The lines you return must be all those in the data that hold the string "Runner".
=== RECORDS PROVIDED ===
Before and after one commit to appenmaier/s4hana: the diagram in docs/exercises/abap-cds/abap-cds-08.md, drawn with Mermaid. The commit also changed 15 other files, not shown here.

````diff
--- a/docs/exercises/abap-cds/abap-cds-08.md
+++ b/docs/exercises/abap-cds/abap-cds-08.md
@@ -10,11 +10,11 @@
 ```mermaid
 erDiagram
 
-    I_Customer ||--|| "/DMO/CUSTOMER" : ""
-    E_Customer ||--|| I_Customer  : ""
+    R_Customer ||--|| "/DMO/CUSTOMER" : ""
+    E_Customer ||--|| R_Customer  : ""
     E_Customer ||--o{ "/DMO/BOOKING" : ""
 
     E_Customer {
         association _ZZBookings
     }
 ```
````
===
=== RECORDS PROVIDED ===
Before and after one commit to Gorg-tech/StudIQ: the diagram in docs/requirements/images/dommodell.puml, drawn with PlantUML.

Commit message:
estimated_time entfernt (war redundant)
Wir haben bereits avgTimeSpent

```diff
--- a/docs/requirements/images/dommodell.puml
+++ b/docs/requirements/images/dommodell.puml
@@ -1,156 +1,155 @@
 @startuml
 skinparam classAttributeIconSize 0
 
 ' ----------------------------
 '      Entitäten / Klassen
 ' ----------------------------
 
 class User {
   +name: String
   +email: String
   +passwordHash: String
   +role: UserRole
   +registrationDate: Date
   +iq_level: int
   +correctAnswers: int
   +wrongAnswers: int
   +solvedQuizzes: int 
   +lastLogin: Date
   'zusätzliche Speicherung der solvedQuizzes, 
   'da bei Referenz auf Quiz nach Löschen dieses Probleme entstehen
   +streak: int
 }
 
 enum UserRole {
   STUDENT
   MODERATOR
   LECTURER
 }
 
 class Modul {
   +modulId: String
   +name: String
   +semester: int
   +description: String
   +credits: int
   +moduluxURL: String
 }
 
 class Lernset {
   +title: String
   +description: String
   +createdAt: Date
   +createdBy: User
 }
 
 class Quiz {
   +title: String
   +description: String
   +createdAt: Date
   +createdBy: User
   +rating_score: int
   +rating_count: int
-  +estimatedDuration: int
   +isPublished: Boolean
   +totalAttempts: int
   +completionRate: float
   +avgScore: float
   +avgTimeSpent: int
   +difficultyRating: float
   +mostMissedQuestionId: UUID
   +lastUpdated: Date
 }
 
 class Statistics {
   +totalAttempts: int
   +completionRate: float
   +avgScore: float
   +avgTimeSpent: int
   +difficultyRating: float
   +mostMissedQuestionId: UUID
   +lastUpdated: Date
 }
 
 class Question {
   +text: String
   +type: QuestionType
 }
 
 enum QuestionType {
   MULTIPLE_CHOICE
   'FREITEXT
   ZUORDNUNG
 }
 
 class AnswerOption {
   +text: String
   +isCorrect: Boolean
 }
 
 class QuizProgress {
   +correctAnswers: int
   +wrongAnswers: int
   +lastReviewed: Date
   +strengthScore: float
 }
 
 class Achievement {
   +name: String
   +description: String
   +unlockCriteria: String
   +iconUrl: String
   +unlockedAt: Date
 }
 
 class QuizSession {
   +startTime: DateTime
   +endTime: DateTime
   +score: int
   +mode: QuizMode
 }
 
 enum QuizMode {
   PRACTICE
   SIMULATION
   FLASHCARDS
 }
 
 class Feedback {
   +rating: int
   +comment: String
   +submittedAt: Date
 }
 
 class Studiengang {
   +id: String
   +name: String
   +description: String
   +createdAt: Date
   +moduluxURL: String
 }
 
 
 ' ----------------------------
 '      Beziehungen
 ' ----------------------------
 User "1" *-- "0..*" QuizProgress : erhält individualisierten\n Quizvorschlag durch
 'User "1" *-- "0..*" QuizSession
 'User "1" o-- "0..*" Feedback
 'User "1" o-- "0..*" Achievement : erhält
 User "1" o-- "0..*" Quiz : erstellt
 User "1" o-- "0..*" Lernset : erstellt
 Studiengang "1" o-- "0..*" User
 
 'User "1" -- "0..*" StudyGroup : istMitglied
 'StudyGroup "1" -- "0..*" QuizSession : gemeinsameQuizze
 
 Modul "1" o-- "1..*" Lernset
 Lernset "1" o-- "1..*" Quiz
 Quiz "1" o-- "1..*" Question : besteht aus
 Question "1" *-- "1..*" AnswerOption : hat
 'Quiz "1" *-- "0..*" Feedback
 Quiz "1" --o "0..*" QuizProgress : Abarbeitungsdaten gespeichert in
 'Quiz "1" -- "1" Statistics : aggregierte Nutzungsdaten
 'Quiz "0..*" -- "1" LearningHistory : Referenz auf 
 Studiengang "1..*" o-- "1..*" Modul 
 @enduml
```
===
=== RECORDS PROVIDED ===
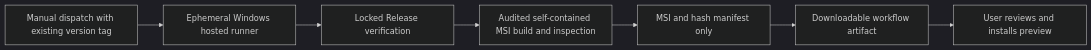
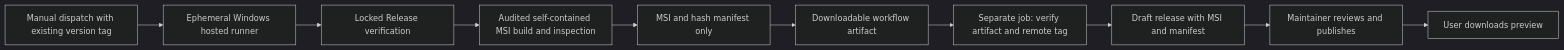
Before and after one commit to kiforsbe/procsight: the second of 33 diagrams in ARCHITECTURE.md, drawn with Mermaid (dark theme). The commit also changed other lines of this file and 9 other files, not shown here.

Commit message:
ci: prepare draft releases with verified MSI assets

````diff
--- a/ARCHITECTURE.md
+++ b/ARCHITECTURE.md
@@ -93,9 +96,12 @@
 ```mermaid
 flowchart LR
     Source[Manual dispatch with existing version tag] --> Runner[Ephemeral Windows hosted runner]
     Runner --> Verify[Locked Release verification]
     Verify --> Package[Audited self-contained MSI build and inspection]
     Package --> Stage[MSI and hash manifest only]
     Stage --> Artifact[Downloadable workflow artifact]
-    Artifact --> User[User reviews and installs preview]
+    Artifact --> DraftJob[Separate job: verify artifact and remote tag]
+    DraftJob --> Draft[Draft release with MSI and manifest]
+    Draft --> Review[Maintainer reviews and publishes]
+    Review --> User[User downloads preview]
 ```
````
===
- [TASK SOLUTION]
     Source[Manual dispatch with existing version tag] --> Runner[Ephemeral Windows hosted runner]
     Runner --> Verify[Locked Release verification]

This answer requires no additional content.